9. The second step in monastic life is poverty, not only in terms of having no money, but also in having no power. St. John fearlessly denounced power that was abused, that was used to do evil. This is the meaning of today’s second Gospel, the Gospel for St. John. This Gospel tells us how St. John had denounced Herod Antipas, the son of the Herod who had slaughtered the Holy Innocents nearly thirty years before in Bethlehem, who at the time of St. John’s preaching was the ruler in Galilee.
10. Finally, St. John was great, because he heralded the third step in monastic life, that of chastity. St. John denounced the sins of sensuality of Herod Antipas, he denounced the primacy of the body over the spirit. The latter had first married the daughter of an Arab prince, called Aretas, then he had taken for his mistress his own sister-in-law, Herodias. By her he had had a daughter, Salome. And then Herod had an incestuous relationship with this daughter, whom he had had by his mistress. As a result of St. John’s denunciation of Herod’s iniquity and that of Herodias, he was beheaded, his head brought before Herodias on a platter. That is why Orthodox always ask for the prayers of the Baptist John in cases of brain-tumors, migraines and headaches.
As we have heard, it was at Herod’s birthday-party, that Herod, excited by his daughter’s dancing, gave way to his wife’s demand to behead St. John. This is a reason why we Orthodox do not make a great fuss of our birthdays, but rather of our saints’ days. For this episode with Herod is the only time in the New Testament that we hear of a birthday, and it caused a great crime to be committed.

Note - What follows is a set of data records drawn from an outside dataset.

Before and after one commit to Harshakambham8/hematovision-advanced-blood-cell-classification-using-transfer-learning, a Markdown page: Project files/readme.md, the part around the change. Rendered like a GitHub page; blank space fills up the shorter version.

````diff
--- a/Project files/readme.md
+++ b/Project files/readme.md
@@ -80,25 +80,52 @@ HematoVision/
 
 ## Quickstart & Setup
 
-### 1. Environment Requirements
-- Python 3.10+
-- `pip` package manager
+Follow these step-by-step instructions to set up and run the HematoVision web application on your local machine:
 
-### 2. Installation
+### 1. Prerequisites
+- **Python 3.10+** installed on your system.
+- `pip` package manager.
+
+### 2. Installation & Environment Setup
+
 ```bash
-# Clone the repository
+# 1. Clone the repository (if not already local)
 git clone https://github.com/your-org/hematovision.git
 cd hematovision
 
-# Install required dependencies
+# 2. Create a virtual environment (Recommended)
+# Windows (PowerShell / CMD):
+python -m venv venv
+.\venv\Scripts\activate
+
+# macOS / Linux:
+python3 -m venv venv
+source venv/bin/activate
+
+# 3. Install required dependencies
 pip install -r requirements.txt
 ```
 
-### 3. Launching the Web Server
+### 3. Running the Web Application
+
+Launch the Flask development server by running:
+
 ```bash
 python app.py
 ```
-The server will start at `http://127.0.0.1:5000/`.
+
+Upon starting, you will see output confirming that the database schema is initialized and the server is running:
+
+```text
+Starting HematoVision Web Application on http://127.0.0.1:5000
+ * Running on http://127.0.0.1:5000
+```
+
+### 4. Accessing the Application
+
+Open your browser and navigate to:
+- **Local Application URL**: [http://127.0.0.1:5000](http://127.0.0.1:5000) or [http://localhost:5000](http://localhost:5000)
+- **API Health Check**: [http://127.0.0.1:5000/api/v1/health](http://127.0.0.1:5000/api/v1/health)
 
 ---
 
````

The punishment of Herod was terrible. Firstly, his kingdom was invaded by the Arab Prince Aretas, who was all too keen to avenge his daughter’s honour. Then Herod was exiled with all his family by the angry Romans. Exiled by them to Lerida in Spain, it was here one terrible winter that his daughter Salome fell through a hole in the ice while crossing a frozen river. As she sank into the river, the ice froze around her neck. Struggling to free herself, she moved her legs, as though dancing. At that moment, however, jagged edges of ice cut through her neck and she was beheaded. Her sinful and unrepentant body disappeared forever beneath the ice. Eyewitnesses saw her decapitated head on the ice, picked it up and took it to Herod—on a platter. As regards Herod and Herodias, they too disappeared, for they fell into a crevasse which opened up during an earthquake in Lerida. Thus, they disappeared from history, without obeying St. John’s call to repentance, swallowed by the fires beneath the earth. But as regards St. John who called and still calls to repentance—his name lives on forever.
Holy Forerunner, Prophet and Baptist John, pray to God for us! Amen.